Abstract: Learning can happen with an intentional purpose, when the learner is enrolled in a formal education, for instance, to develop competencies for her career. Learning can also happen while the learner just gets caught by her curiosity and gets immersed on a journey for more understanding of something, even though the purpose may not be clear. I’ve been researching learning content, learning objects, learning resources, learning activities, and learning design for a while as my background was both in databases and learning technologies. I have also explored web technologies (social and semantic web), collaborative learning, analytics, learner motivation/engagement and systems thinking. In the last seven years, I focused my research on searching as a learning process, exploring searching tools and behaviors and their relationships with learning processes. In this talk, I will explore the learning characteristics that could be developed to improve the search tools to better support learning. I will also bring out experience and open issues on the learners’ search behavior, how to deal with the information complexity and critical thinking in searching as a learning process. Finally, I will bring a reflection on the mission of being an educator and a human being in a world of illusions, i.e., of generative information and disinformation.

Bio: SEAN WOLFGAND MATSUI SIQUEIRA is a Full Professor at the Department of Applied Informatics, FEDERAL UNIVERSITY OF THE STATE OF RIO DE JANEIRO(UNIRIO), Brazil. He holds a M.Sc. (1999) and a Ph.D. (2005) in Computer Science, both from the Pontifical Catholic University of Rio De Janeiro(PUC-Rio), Brazil. He teaches courses in Information Systems, and sociotechnical issues related to the digital world, digital transformation and digital humanities. His research interests include searching as learning; education and learning technologies; social technologies; digital transformation; information systems fundamentals and theories; and technology and philosophy. He has experience in the Computer Science area, with a focus on Web Science, Information Systems and Technology Enhanced Learning. He has participated in some international research projects and has written more than 130 papers for conferences, journals, and book chapters.

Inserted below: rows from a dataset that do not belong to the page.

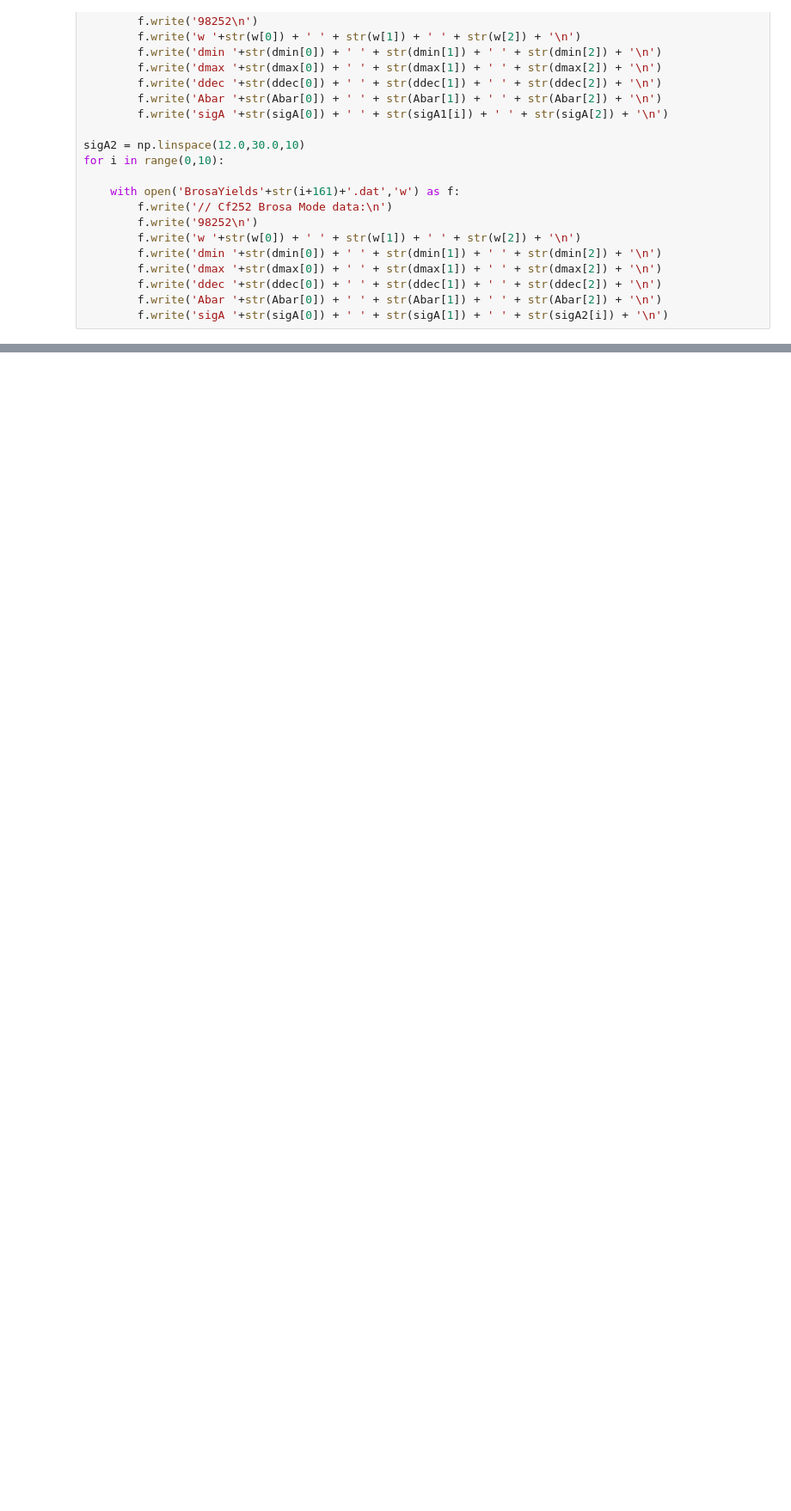
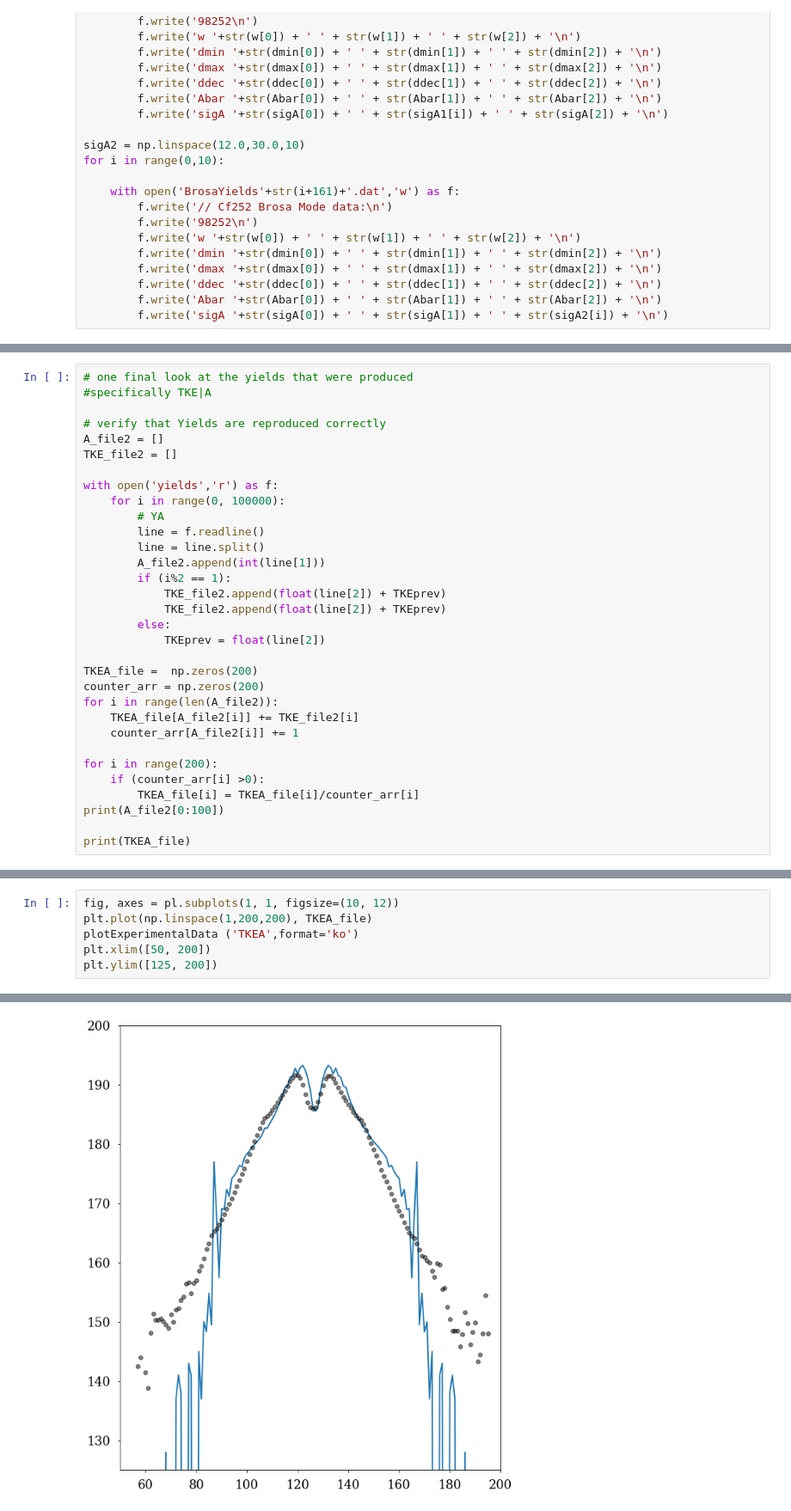
Before and after one commit to austinlc/YATKE, a Jupyter notebook: SampleAlgorithm.ipynb, the cells around one changed output, grey strips where cells are left out. Shown: that part at 86% size. Drawn from its saved outputs; the diff is of its cells as text; blank space fills up the shorter version.

```diff
--- a/SampleAlgorithm.ipynb
+++ b/SampleAlgorithm.ipynb
@@ -937,0 +993,32 @@ for i in range(0,10):
+# %%
+# one final look at the yields that were produced
+#specifically TKE|A
+
+# verify that Yields are reproduced correctly
+A_file2 = []
+TKE_file2 = []
+
+with open('yields','r') as f:
+    for i in range(0, 100000):
+        # YA
+        line = f.readline()
+        line = line.split()
+        A_file2.append(int(line[1]))
+        if (i%2 == 1):
+            TKE_file2.append(float(line[2]) + TKEprev)
+            TKE_file2.append(float(line[2]) + TKEprev)
+        else:
+            TKEprev = float(line[2])
+
+TKEA_file =  np.zeros(200)
+counter_arr = np.zeros(200)
+for i in range(len(A_file2)):
+    TKEA_file[A_file2[i]] += TKE_file2[i]
+    counter_arr[A_file2[i]] += 1
+
+for i in range(200):
+    if (counter_arr[i] >0):
+        TKEA_file[i] = TKEA_file[i]/counter_arr[i]
+print(A_file2[0:100])
+
+print(TKEA_file)
@@ -937,0 +1043,7 @@ for i in range(0,10):
+# %%
+fig, axes = pl.subplots(1, 1, figsize=(10, 12))
+plt.plot(np.linspace(1,200,200), TKEA_file)
+plotExperimentalData ('TKEA',format='ko')
+plt.xlim([50, 200])
+plt.ylim([125, 200])
+# %% [output]
@@ -937,0 +1051 @@ for i in range(0,10):
+[figure, added]
```
Also changed, not shown: parts of 5 cells of this notebook, 2 other files.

He was the coordinator of the Graduate Program in Information Systems at UNIRIO from July 2012 to September 2014, the coordinator of the Program Committees of the Brazilian Symposium on Information Systems (SBSI 2015 and SBSI 2021), the Brazilian Symposium on Computers and Education (SBIE 2012 and SBIE 2014), member of the steering committee of the Brazilian Congress of Computers and Education (CBIE 2015), co-editor-in-chief of the iSYS: Brazilian Journal of Information Systems (2012-2016) as well as the Brazilian Journal on Computers in Education (2016-2018), and member of the special committee on Computers in Education (CEIE) (2014-2018, 2021) and of the special committee on Information Systems (CESI) (2015-2022), both from the Brazilian Computer Society.